NAVIGATING GIFTED EDUCATION IN A STATE WITH NO MANDATES
By Traci Failla, parent of a gifted child
When my son was 12 months old, he heard me encouraging his older sister to get ready to leave for an activity. He sat on the floor near the back door, picked up his shoes and said, “Put shoes on.”
When he was 2 years old, he counted the fans on two floors of a house we were looking at, then added the totals from each floor together and announced to our realtor and me, “This house has nine fans.”
At that point, the encouragement – and warnings – began, “You have to get him into one of those gifted programs at the public schools.”
Our son appeared to be gifted. Great news! “Our only challenge will be the commute to these programs,” we thought, since very few were near our home. But, I knew that there were many flaws with the process of getting into our public school system’s gifted program. My family lives in a state where gifted education is neither mandated nor funded.
After a high score on the individually administered test given by our public school system when he was four years old failed to get him one of the very few spots offered, we were disappointed but registered again for the next year’s testing process. Some of the schools begin their programs at the first grade level. And after touring a school I absolutely loved, I said to my husband, “I think that the reason we didn’t get it last year was because we were meant to be at this school.”
But, that didn’t happen. When my son and I showed up to the testing for the first grade entry, we were greeted with an auditorium filled with no less than 100 students and their parents. My five-year-old boy was assigned a color and sent into a room with 30 other kids to take a test that was administered by a single person with three helpers roaming the room to assist. His response when I asked how it went was, “I was mad, sad and bored!” We weren’t too surprised when we found out we didn’t make it in that year either.
In a state where gifted education is neither mandated nor funded, testing for a program can be like a cattle call, despite the fact that many gifted kids have strong sensory reactions and social issues. And the test doesn’t have to be an IQ test. And the system doesn’t need to accept any outside testing. And many high-IQ kids don’t get in.
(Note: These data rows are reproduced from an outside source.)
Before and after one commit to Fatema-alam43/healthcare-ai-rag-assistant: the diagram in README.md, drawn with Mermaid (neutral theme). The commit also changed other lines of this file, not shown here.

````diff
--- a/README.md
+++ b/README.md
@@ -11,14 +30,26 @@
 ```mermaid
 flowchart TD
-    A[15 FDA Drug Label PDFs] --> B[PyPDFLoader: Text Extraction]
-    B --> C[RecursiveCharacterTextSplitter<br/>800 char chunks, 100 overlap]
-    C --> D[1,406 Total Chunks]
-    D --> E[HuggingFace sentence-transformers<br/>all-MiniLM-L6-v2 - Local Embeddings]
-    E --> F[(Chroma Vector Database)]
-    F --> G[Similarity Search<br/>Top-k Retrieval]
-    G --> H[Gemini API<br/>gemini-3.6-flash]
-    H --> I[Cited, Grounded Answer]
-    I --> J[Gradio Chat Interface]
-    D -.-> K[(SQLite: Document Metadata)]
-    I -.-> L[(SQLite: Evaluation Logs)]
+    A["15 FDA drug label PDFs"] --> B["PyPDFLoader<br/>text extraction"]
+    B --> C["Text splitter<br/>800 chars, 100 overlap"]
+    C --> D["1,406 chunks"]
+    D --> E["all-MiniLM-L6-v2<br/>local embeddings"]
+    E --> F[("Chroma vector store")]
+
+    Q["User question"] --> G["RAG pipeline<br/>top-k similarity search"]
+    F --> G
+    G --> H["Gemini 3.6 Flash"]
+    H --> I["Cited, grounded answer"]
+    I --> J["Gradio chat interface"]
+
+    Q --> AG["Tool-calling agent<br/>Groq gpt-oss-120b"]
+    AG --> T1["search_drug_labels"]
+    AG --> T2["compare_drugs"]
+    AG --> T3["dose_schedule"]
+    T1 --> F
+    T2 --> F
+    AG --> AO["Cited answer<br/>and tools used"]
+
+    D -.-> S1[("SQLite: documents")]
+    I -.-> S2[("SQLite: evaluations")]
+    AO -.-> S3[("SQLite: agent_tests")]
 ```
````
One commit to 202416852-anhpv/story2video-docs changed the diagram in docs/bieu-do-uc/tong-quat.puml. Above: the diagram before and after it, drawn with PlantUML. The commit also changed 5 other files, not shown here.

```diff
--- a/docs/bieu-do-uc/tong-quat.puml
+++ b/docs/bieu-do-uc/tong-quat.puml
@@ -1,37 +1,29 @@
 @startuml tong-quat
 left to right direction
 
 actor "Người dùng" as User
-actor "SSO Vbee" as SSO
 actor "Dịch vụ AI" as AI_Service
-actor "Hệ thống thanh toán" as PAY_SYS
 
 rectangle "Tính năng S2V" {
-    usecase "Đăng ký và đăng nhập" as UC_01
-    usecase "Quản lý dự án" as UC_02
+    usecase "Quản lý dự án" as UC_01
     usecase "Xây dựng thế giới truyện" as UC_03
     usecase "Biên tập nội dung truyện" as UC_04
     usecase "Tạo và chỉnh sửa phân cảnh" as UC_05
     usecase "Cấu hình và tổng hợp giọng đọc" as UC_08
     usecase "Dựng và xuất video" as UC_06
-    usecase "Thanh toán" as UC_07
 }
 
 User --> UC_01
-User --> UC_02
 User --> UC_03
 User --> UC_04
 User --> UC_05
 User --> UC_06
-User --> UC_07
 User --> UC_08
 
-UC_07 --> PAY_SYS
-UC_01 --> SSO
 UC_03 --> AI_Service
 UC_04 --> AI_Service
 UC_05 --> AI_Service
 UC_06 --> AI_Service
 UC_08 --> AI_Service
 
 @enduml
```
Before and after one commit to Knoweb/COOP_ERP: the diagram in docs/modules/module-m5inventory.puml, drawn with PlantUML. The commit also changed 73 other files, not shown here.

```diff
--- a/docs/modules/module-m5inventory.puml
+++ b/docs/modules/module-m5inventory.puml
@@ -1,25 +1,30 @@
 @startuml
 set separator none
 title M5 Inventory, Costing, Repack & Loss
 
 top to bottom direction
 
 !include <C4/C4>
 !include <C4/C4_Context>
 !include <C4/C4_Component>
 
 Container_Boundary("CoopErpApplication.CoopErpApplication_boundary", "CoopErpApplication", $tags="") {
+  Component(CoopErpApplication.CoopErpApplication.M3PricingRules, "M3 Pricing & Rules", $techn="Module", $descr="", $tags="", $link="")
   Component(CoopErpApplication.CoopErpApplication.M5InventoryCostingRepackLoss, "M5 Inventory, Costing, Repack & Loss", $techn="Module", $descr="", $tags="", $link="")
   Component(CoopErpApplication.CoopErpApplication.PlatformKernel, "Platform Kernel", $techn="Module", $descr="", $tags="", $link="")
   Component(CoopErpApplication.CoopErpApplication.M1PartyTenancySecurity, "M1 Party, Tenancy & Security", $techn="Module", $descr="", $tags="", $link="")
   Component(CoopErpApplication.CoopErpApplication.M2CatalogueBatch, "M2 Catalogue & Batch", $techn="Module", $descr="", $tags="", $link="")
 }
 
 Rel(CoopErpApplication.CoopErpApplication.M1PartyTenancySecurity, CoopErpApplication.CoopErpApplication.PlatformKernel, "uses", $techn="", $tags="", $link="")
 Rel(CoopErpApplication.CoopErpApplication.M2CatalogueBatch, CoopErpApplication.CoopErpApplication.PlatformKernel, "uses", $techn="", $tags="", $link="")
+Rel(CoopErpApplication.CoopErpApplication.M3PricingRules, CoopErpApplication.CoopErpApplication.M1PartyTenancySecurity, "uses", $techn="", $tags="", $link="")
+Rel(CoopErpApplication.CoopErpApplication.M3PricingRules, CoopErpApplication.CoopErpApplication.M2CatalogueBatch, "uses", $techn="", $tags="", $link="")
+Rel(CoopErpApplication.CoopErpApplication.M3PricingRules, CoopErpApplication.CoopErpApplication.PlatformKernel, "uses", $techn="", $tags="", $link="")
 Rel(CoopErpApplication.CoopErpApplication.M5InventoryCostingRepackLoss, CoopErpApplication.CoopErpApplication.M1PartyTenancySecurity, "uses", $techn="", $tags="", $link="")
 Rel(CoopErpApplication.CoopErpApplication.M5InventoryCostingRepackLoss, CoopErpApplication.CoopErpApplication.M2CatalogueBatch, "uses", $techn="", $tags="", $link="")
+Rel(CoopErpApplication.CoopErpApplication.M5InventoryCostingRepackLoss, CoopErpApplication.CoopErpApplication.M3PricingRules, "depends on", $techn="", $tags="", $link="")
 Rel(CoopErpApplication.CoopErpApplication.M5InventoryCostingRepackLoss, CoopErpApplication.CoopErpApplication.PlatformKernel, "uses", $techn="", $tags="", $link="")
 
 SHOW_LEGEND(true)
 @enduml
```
We remain at our small Catholic school, close to our home, which means that we can enjoy things like walking to school, dedicated teachers and open communication with the principal. In a world where I hear about schools reserving parent-teacher conferences for only students having difficulties, this is a good thing. But, it is not a gifted education, though we have begun working together to address his needs.
And a gifted education is what would be best for my son, though we have few, if any, choices in a state where gifted education is neither mandated nor funded. Our public school program is reportedly really an accelerated program and not suited to a kid who loves to repair remote control helicopters and hates to do worksheets. The private schools for gifted kids in our area are, at minimum, an hour away and charge more than twice as much as our Catholic school in tuition.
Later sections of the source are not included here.